WASHINGTON, DC - This article will look at current trends in real estate in Washington, DC. We'll see that rents are outpacing home value appreciation, Downtown condo sales are on the rise, and the Office and Retail property sectors are recovering.


Rents Are Outpacing Home Value Appreciation

While Washington, DC, is still one of the best places to invest in real estate, there is a shift in the real estate investing community. Many investors are turning to rental properties rather than flipping houses. This is partly due to the relatively low-interest rates, which can offset higher acquisition costs and help increase monthly cash flow.

Although the Washington, DC, housing market has been slow to rebound in recent years, it is still a viable market that serves the needs of households across the income spectrum. The median price of a home in the market today is $708,135.

Downtown Condo Sales Are On The Rise

The government sector in the District and a large number of biotech companies in the suburbs are driving growth in the area. Moreover, Amazon HQ2 is under construction and should help the local economy. However, the current infrastructure is not yet fully developed and needs to be redeveloped.

However, there are also other factors that are slowing down downtown D.C. Real estate. A number of companies are adopting hybrid and remote work policies. This suggests that banking on pre-pandemic office levels may not be as reliable as it used to be. As a result, some leaders in the city are trying to attract new businesses, schools, and people to the area. By doing so, they hope to make downtown a live, work, play destination.

The Retail Property Sector Is Recovering

The retail property sector in Washington, DC, is slowly recovering from the decline seen in the early part of this decade. While the market in downtown D.C. is struggling with decreased foot traffic, mixed-use areas are recovering faster. This is partly because mixed-use areas have a higher concentration of residential tenants. The first quarter of 2021 saw an increase in absorption in the mixed-use submarket.

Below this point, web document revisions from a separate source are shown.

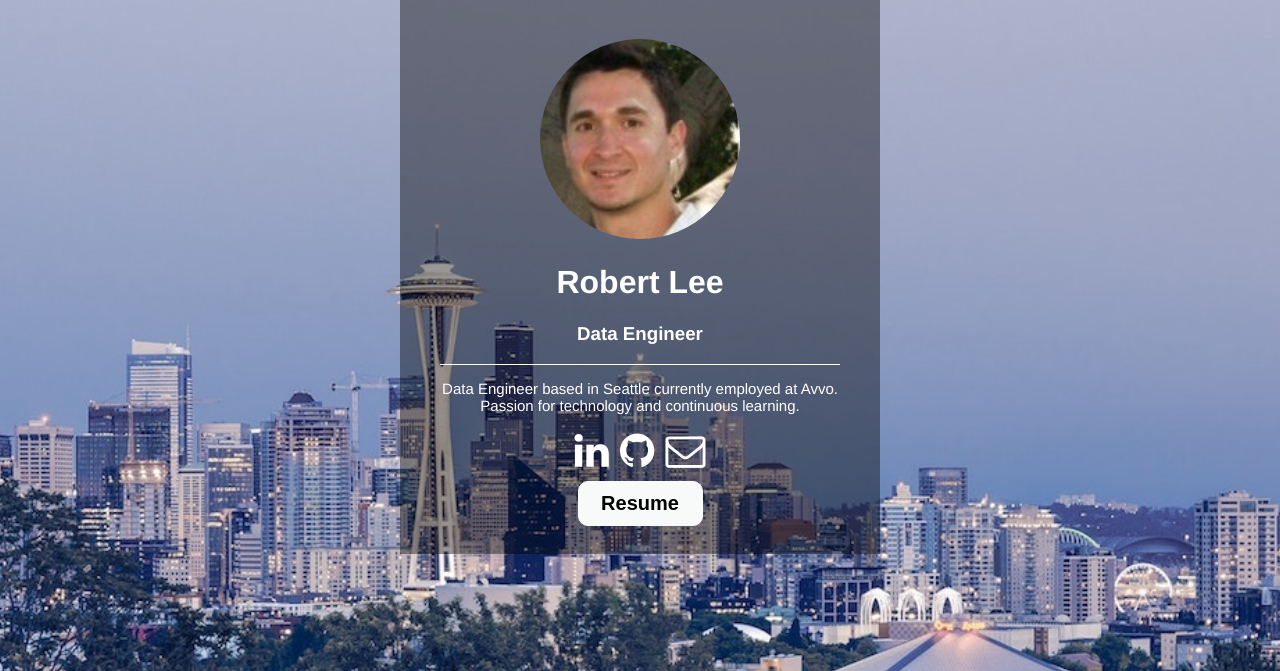
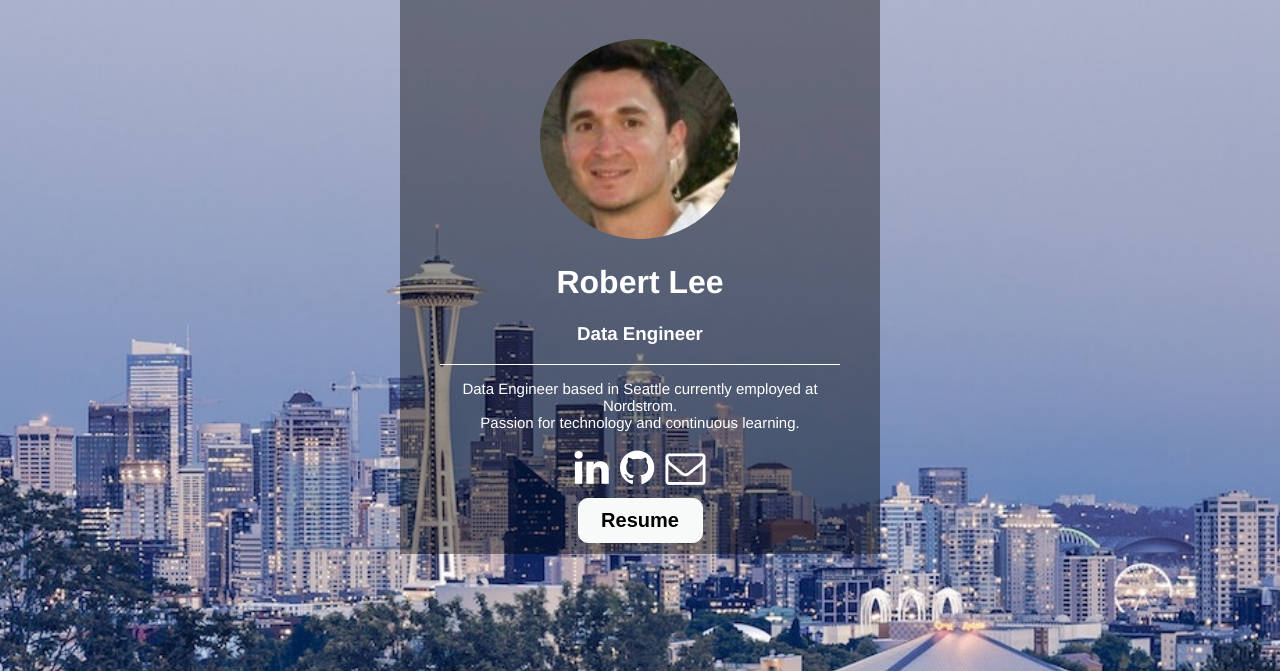
Before and after one commit to rlee21/personal-website, a Flask app: page / in a window 1280 px wide. Shown: the part 81-752 px from the top of the page. Run offline with Flask 2, Linux system fonts and the light colour scheme.

Commit message:
update employment

```diff
--- a/templates/index.html
+++ b/templates/index.html
@@ -16,7 +16,7 @@
     <h3>Data Engineer</h3>
     <div class="line-break"></div>
     <p>
-        Data Engineer based in Seattle currently employed at Avvo.<br>
+        Data Engineer based in Seattle currently employed at Nordstrom.<br>
         Passion for technology and continuous learning.
     </p>
     <div class="social-icons">
```
Also changed, not shown: 1 other file.
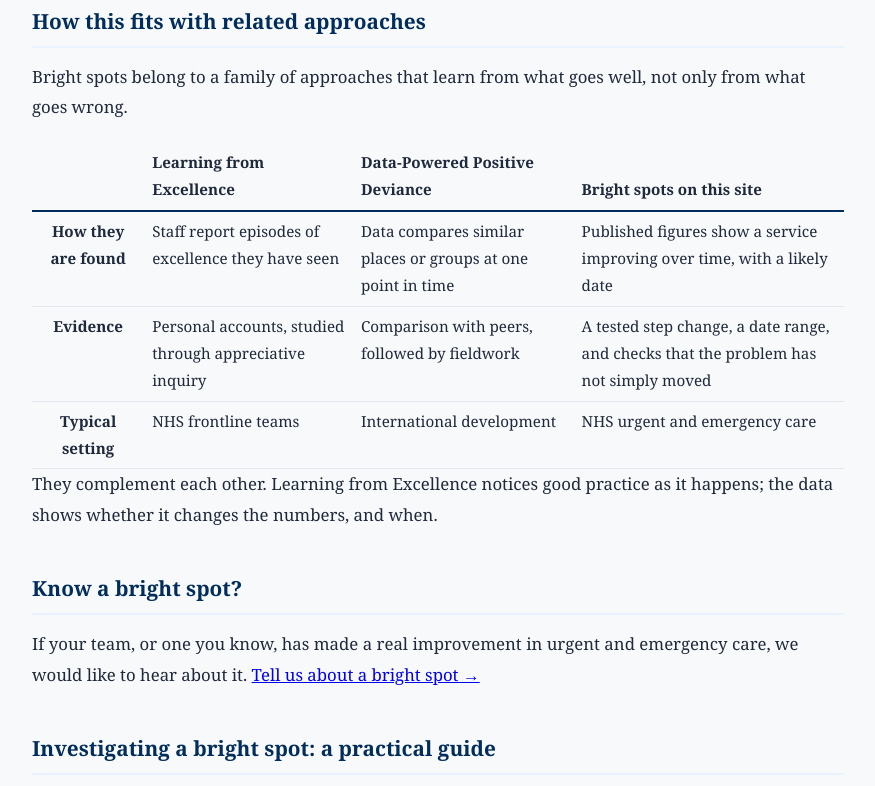
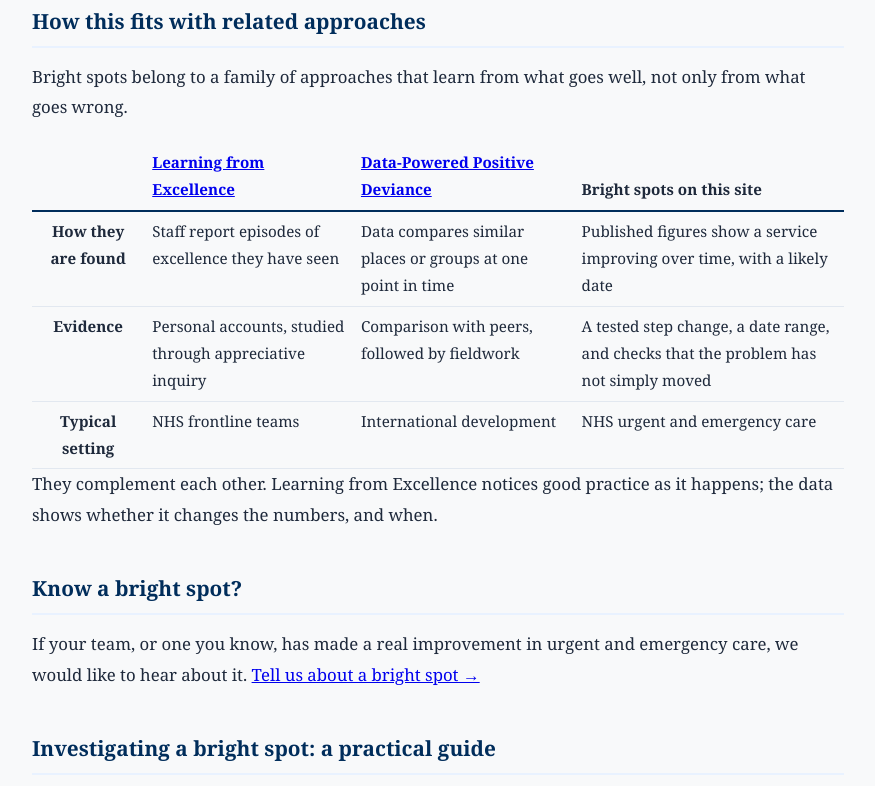
Before and after one commit to sydstewart/viableSPC, a plain HTML site: page bright-spots.html in a window 1280 px wide. Shown: the part 1403-2189 px from the top of the page, without its empty margins (202-1077 px from the left). Drawn offline with Linux system fonts and the light colour scheme.

Commit message:
Release 6.1.1: links to Learning from Excellence and DPPD
- Bright spots page: Learning from Excellence and Data-Powered
  Positive Deviance linked from the comparison table
  (learningfromexcellence.com; UNDP Accelerator Labs initiative page)
- References linked: Kelly, Blake and Plunkett (2016) in Archives of
  Disease in Childhood; the DPPD Handbook (PDF); both main sites
- External links open in a new tab
- Test I.24 extended to check the links

Tests: 99 pass, 0 fail, 0 pending, 1 skipped (of 100)

```diff
--- a/bright-spots.html
+++ b/bright-spots.html
@@ -54,7 +54,7 @@
     <p>Bright spots belong to a family of approaches that learn from what goes well, not only from what goes wrong.</p>
     <div style="overflow-x:auto;">
     <table style="width:100%;border-collapse:collapse;font-size:0.95em;">
-        <thead><tr><th style="padding:6px 8px;border-bottom:2px solid #002d5b;text-align:left;vertical-align:bottom;"></th><th style="padding:6px 8px;border-bottom:2px solid #002d5b;text-align:left;vertical-align:bottom;">Learning from Excellence</th><th style="padding:6px 8px;border-bottom:2px solid #002d5b;text-align:left;vertical-align:bottom;">Data-Powered Positive Deviance</th><th style="padding:6px 8px;border-bottom:2px solid #002d5b;text-align:left;vertical-align:bottom;">Bright spots on this site</th></tr></thead>
+        <thead><tr><th style="padding:6px 8px;border-bottom:2px solid #002d5b;text-align:left;vertical-align:bottom;"></th><th style="padding:6px 8px;border-bottom:2px solid #002d5b;text-align:left;vertical-align:bottom;"><a href="https://learningfromexcellence.com/" target="_blank" rel="noopener">Learning from Excellence</a></th><th style="padding:6px 8px;border-bottom:2px solid #002d5b;text-align:left;vertical-align:bottom;"><a href="https://www.undp.org/acceleratorlabs/our-work/positive-deviance" target="_blank" rel="noopener">Data-Powered Positive Deviance</a></th><th style="padding:6px 8px;border-bottom:2px solid #002d5b;text-align:left;vertical-align:bottom;">Bright spots on this site</th></tr></thead>
         <tbody>
         <tr><th style="padding:6px 8px;border-bottom:1px solid #e2e8f0;vertical-align:top;">How they are found</th><td style="padding:6px 8px;border-bottom:1px solid #e2e8f0;vertical-align:top;">Staff report episodes of excellence they have seen</td><td style="padding:6px 8px;border-bottom:1px solid #e2e8f0;vertical-align:top;">Data compares similar places or groups at one point in time</td><td style="padding:6px 8px;border-bottom:1px solid #e2e8f0;vertical-align:top;">Published figures show a service improving over time, with a likely date</td></tr>
         <tr><th style="padding:6px 8px;border-bottom:1px solid #e2e8f0;vertical-align:top;">Evidence</th><td style="padding:6px 8px;border-bottom:1px solid #e2e8f0;vertical-align:top;">Personal accounts, studied through appreciative inquiry</td><td style="padding:6px 8px;border-bottom:1px solid #e2e8f0;vertical-align:top;">Comparison with peers, followed by fieldwork</td><td style="padding:6px 8px;border-bottom:1px solid #e2e8f0;vertical-align:top;">A tested step change, a date range, and checks that the problem has not simply moved</td></tr>
@@ -130,8 +130,8 @@
 <p><strong>Positive deviance origin:</strong> Zeitlin M, Ghassemi H, Mansour M. <em>Positive Deviance in Child Nutrition.</em> United Nations University Press, 1990.</p>
 <p style="margin-top:8px;"><strong>Vietnam application and healthcare:</strong> Pascale RT, Sternin J, Sternin M. <em>The Power of Positive Deviance: How Unlikely Innovators Solve the World’s Toughest Problems.</em> Harvard Business Press, 2010.</p>
 <p style="margin-top:8px;"><strong>Bright Spots framing:</strong> Heath C, Heath D. <em>Switch: How to Change Things When Change Is Hard.</em> Random House, 2010.</p>
-<p style="margin-top:8px;"><strong>Learning from Excellence:</strong> Kelly N, Blake S, Plunkett A. Learning from excellence in healthcare: a new approach to incident reporting. <em>Archives of Disease in Childhood</em> 2016;101(9):788&ndash;791.</p>
-<p style="margin-top:8px;"><strong>Data-Powered Positive Deviance:</strong> <em>Data Powered Positive Deviance Handbook.</em> UNDP Accelerator Labs, GIZ Data Lab and University of Manchester, 2021.</p>
+<p style="margin-top:8px;"><strong>Learning from Excellence:</strong> Kelly N, Blake S, Plunkett A. <a href="https://adc.bmj.com/content/101/9/788" target="_blank" rel="noopener">Learning from excellence in healthcare: a new approach to incident reporting.</a> <em>Archives of Disease in Childhood</em> 2016;101(9):788&ndash;791. <a href="https://learningfromexcellence.com/" target="_blank" rel="noopener">learningfromexcellence.com</a></p>
+<p style="margin-top:8px;"><strong>Data-Powered Positive Deviance:</strong> <a href="https://static1.squarespace.com/static/614dae085246883818475c39/t/619f7f163ed02a77d13fd1bd/1637842759939/DPPD+Handbook+Nov+2021.pdf" target="_blank" rel="noopener"><em>Data Powered Positive Deviance Handbook.</em></a> UNDP Accelerator Labs, GIZ Data Lab and University of Manchester, 2021. <a href="https://www.undp.org/acceleratorlabs/our-work/positive-deviance" target="_blank" rel="noopener">About the initiative</a></p>
 <p style="margin-top:8px;"><strong>Bootstrap CUSUM method:</strong> Taylor, W.A. Change-Point Analysis (2000). Building on Page (1954), Hinkley (1971), Efron &amp; Tibshirani (1993).</p>
 <p style="margin-top:8px;"><a href="index.html">stepchangeanalysis.com</a> — free, browser-based, no data uploaded  ·  © Syd Stewart / StepChangeAnalysis.com · June 2026</p>
 </footer>
```
Also changed, not shown: release-notes.html (+1 -0 lines).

Despite this, office-heavy submarkets again accounted for the negative absorption rate for the quarter.

The multi-family market in DC is expected to continue its recovery. However, hotel valuations are likely to remain volatile during the recovery. There are many factors affecting the overall market. Supply chain shortages and rising construction costs will continue to affect the market. Rising interest rates and increasing labor shortages are also expected to impact the market. In addition, the mayor's office has prioritized the support of sagging sectors and increased housing affordability.

Office Sector Is Recovering

The office sector is recovering in the District, albeit slowly. Its availability rate is at an all-time high, 15 percent, according to Colliers International. That figure doesn't include employees who do not show up for work. The city is also celebrating the one-year anniversary of COVID next month. Most of the offices in Manhattan sit vacant for most of the day. And because the rollout of COVID is still on a shaky footing, it's likely to remain this way for a while.

The office sector in Washington, DC, has been suffering in recent years from a decline in demand and a spike in vacancy, which is tilting the dynamics against landlords. Despite this, experts see signs of recovery. New Q1 reports show that office absorption declined slightly in the D.C. metropolitan area, and mixed-use submarkets began to recover.

Office Occupancy Rates Are Nearing Pre-pandemic Levels

The office market has shown signs of stabilization recently, with leasing and construction activity stable in the First District. However, when the outlook for the future deteriorated, leasing activity declined significantly. With more clarity in the market, office tenants have approached their leasing decisions with more confidence. While the changes in office space requirements varied by neighborhood, overall occupancy rates have been below pre-pandemic levels in the downtown areas.

Long-term Rental Properties Are Becoming More Popular

As the Millennials' population grows, the rental market is set to see a continued upward trend. The third quarter of 2019 saw a growth in the dollar volume of multifamily transactions by 9%. The Harvard report on the rental market includes a range of statistics but not Covid-19 era data. Despite the positive trend, the rising demand for housing will not prevent prices from rising.

Rents in Washington DC have increased by 1.1% in the past month and 5.7% over the same period last year. The median rent in DC now stands at $1,838 for a one-bedroom apartment and $1,816 for a two-bedroom apartment. However, the growth rate lags the national average of 10.0%.

 

Follow Us

 

Like what you see?

Hit the buttons below to follow us, you won't regret it...